Location
England
Surgery date : May 26th 2018 (AVR)
Discharge : June 18th 2018
Follow-up appointment : August 20th 2018

Arrived at 10.30 (just before) for 11 am consultation , as asked for pre-consultation tests. Had x-ray, ECG, and Echo, which took me to 11.56. Then I was sat waiting in Outpatients. I saw my consultant was running 30 minutes late, then noticed it change to 120 minutes ! I checked with Reception - was it okay to pop off and pay my post-op ward a visit ? Yes it was. She could text me if I was needed.
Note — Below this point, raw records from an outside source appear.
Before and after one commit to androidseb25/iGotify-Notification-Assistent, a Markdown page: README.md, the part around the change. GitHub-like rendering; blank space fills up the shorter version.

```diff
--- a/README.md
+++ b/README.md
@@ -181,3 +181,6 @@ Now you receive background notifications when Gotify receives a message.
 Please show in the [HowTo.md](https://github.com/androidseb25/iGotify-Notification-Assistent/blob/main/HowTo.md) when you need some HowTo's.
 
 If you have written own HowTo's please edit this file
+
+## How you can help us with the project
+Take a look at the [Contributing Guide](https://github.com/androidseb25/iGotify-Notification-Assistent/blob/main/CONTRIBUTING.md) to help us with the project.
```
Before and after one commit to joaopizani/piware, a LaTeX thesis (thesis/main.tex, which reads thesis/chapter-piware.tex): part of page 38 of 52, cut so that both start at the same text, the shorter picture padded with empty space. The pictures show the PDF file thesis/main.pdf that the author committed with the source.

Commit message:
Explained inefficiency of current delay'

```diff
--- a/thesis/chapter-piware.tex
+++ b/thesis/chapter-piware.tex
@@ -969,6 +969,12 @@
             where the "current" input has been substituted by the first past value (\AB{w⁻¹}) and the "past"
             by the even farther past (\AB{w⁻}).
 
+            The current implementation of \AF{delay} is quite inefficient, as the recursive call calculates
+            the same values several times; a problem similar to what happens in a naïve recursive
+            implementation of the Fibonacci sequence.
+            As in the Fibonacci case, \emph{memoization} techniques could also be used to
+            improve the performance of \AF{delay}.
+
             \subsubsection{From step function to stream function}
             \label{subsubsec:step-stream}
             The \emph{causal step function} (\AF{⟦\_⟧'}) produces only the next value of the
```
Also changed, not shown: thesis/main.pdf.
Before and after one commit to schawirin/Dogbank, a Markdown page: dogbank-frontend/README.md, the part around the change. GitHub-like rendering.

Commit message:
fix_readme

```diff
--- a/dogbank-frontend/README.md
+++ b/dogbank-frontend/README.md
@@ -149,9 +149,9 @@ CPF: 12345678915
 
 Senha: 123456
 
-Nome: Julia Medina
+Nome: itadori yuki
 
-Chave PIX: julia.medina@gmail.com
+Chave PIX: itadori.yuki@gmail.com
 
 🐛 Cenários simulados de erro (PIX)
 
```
After ward visit sat again in Reception, expecting roughly a 1 pm consultation. 1 pm became 1.15 then 1.30 1.40 1.50. Finally at 1.55 I saw the consultant (sadly not my surgeon) who was delighted with everything, and said I was being discharged without the need for any further follow-up from Harefield Hospital.

What surprised me about the day is that my x-ray showed the presence still of some pleural effusion. Compared with the June x-ray, probably about a third of the pleural effusion remained. This was of no concern to my consultant, and probably shouldn't be to me, either.
I simply wondered if anyone here had experience of slow-shifting pleural effusion ?
Geoff
 

Rob88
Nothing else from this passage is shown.